It’s one thing to spot and arrow a 9-point buck. But imagine that buck showing up with a hard tangle of hay bale twine, fencing, and nylon rope embedded into their antlers, skull, and skin.
“I was watching him feed on turnips and hit a licking branch when out of the corner of my eye this buck stepped out into the open on the south end of the food plot. So I did a double take as I noticed something unusual in his rack,” 33-year-old Maurer tells Outdoor News of his fall buck.
“I put my binoculars on him and realized he had a whole mess of fencing wrapped around his head. Upon closer examination, I recognized the deer as a split G2 buck that my brother and I had trail camera pictures of, and was one that definitely had some potential to grow into a nice buck,” the Redwood Falls resident continues of the white-tail below:
Sadly, Maurer could tell the deer was not acting normal. “He was breathing heavy and didn’t have any interest in feeding in the plot,” the hunter recalls. His instincts, he says, were telling him the buck was in bad shape. It needed to be put out of its misery.
“I knew I needed to harvest this buck. Letting him walk away meant his certain death was going to be long and painful. After about 10 minutes, he began to exit the food plot heading for the thicket by the river,” Maurer cites. It was there he would take his shot.
Buck Hunter Reminds Fellow Sportsmen to Not Throw Fencing or Trash Out into Wilds
Clocking the buck at 38 yards, the experienced hunter let out a “short grunt,” getting the deer to pause. Due to the mass obstruction on its head and neck, however, he was unable to line up a proper shoulder shot. So he aimed further back, “hoping for a lung shot.”
His arrow shot straight through the deer, and off it bounded. “I sat in my stand for 20 minutes waiting for the after-shot shakes to subside. Eventually, I crawled out of my stand, found the arrow covered in blood, and saw a very distinct blood trail,” Maurer recalls.
It was one of the easiest blood trails he’d seen in all his years hunting. Examining the deer and the entanglement on its skull, Maurer also noticed that the buck had rope strangling his neck and inside his mouth.
“I felt a huge sense of relief knowing I made the right decision and gave this deer the quickest and least painful death possible,” he offers.
To Cameron Maurer, “The situation is a reminder to all citizens to think before throwing fencing or any trash away in an area where these animals live. We can all do a better job of providing great wildlife habitat.”

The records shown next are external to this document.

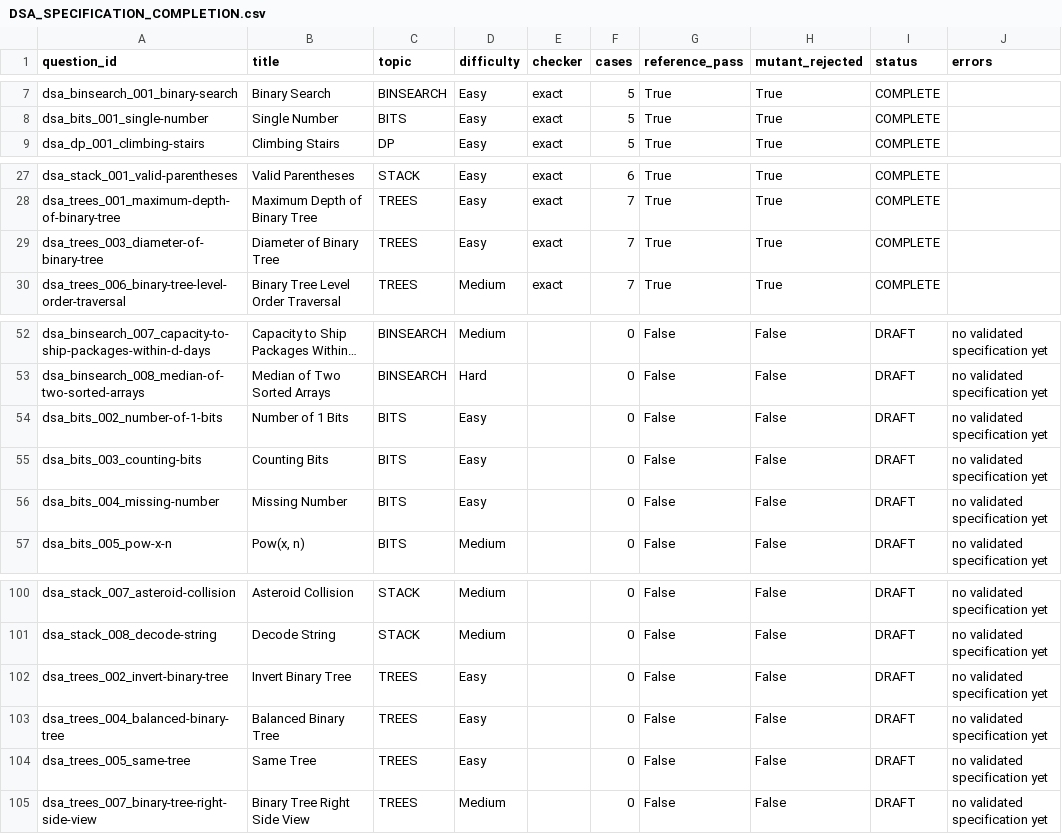
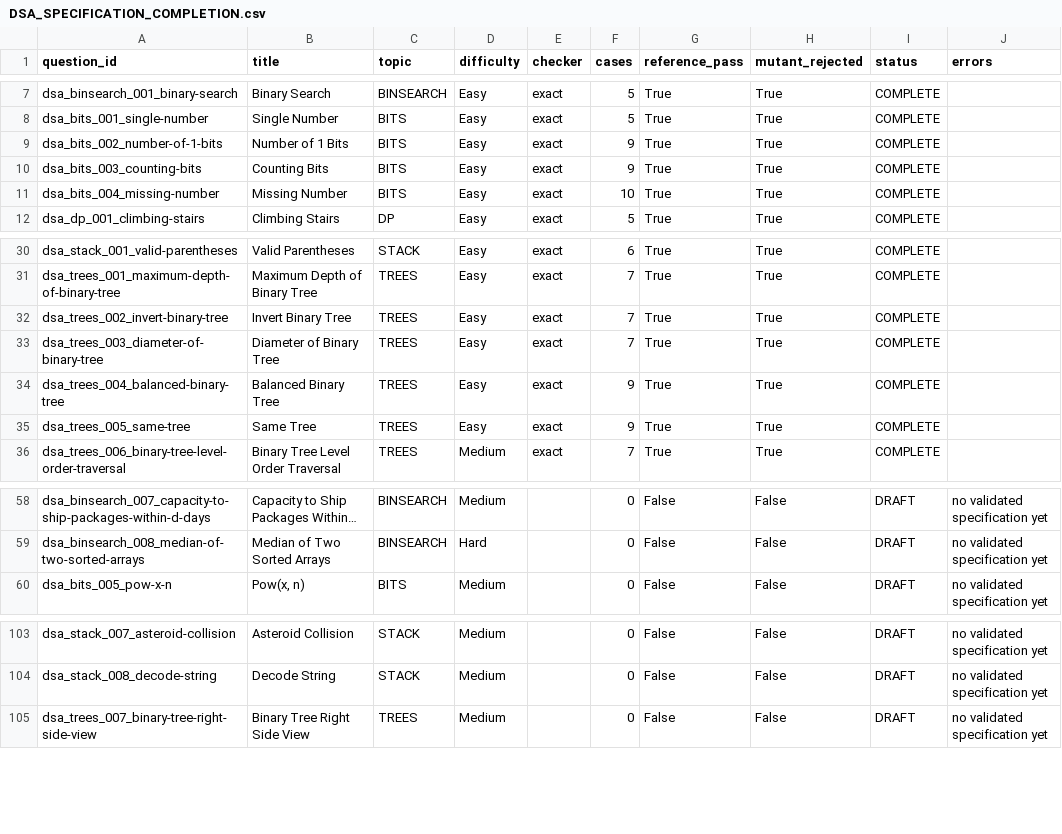
Before and after one commit to Nikhil03-hub/Pacio, a CSV file: docs/data/DSA_SPECIFICATION_COMPLETION.csv, drawn as a sheet; only a part is shown, gaps mark what is left out; long unchanged cells end in …; removed rows and columns are numbered as before the commit, all else as after; the diff names each change by its address in the sheet, - before the commit and + after, or states it on an @@ line.

Commit message:
feat(dsa,db): merge batch 4 specs and prove a 193-row engineering directory slice
Six more problems (three trees, three bit-manipulation) pass the harness and are stamped,
taking the bank to 36 of 108 gradable with all twelve topics covered. The Wikidata pilot was
re-run against a targeted engineering query instead of a generic college sample: yield went
from 9.3% to 87%, giving 193 distinct Indian engineering colleges, 74% with websites that
resolve live and 48% carrying an AISHE code, imported and fully rolled back on a disposable
database. State resolution and pagination remain before this can be shown to a customer.
Gate: 212 passed, every suite exit 0.

```diff
--- a/docs/data/DSA_SPECIFICATION_COMPLETION.csv
+++ b/docs/data/DSA_SPECIFICATION_COMPLETION.csv
+row 9: dsa_bits_002_number-of-1-bits | Number of 1 Bits | BITS | Easy | exact | 9 | True | True | COMPLETE
+row 10: dsa_bits_003_counting-bits | Counting Bits | BITS | Easy | exact | 9 | True | True | COMPLETE
+row 11: dsa_bits_004_missing-number | Missing Number | BITS | Easy | exact | 10 | True | True | COMPLETE
+row 32: dsa_trees_002_invert-binary-tree | Invert Binary Tree | TREES | Easy | exact | 7 | True | True | COMPLETE
+row 34: dsa_trees_004_balanced-binary-tree | Balanced Binary Tree | TREES | Easy | exact | 9 | True | True | COMPLETE
+row 35: dsa_trees_005_same-tree | Same Tree | TREES | Easy | exact | 9 | True | True | COMPLETE
-row 54: dsa_bits_002_number-of-1-bits | Number of 1 Bits | BITS | Easy |  | 0 | False | False | DRAFT | no validated specification yet
-row 55: dsa_bits_003_counting-bits | Counting Bits | BITS | Easy |  | 0 | False | False | DRAFT | no validated specification yet
-row 56: dsa_bits_004_missing-number | Missing Number | BITS | Easy |  | 0 | False | False | DRAFT | no validated specification yet
-row 102: dsa_trees_002_invert-binary-tree | Invert Binary Tree | TREES | Easy |  | 0 | False | False | DRAFT | no validated specification yet
-row 103: dsa_trees_004_balanced-binary-tree | Balanced Binary Tree | TREES | Easy |  | 0 | False | False | DRAFT | no validated specification yet
-row 104: dsa_trees_005_same-tree | Same Tree | TREES | Easy |  | 0 | False | False | DRAFT | no validated specification yet
```
Also changed, not shown: docs/data/DATA_SOURCE_REGISTER.csv, 13 other files.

The Minnesota hunter says he’ll get plenty of venison from the harvest. He’s currently working on having the buck mounted, too.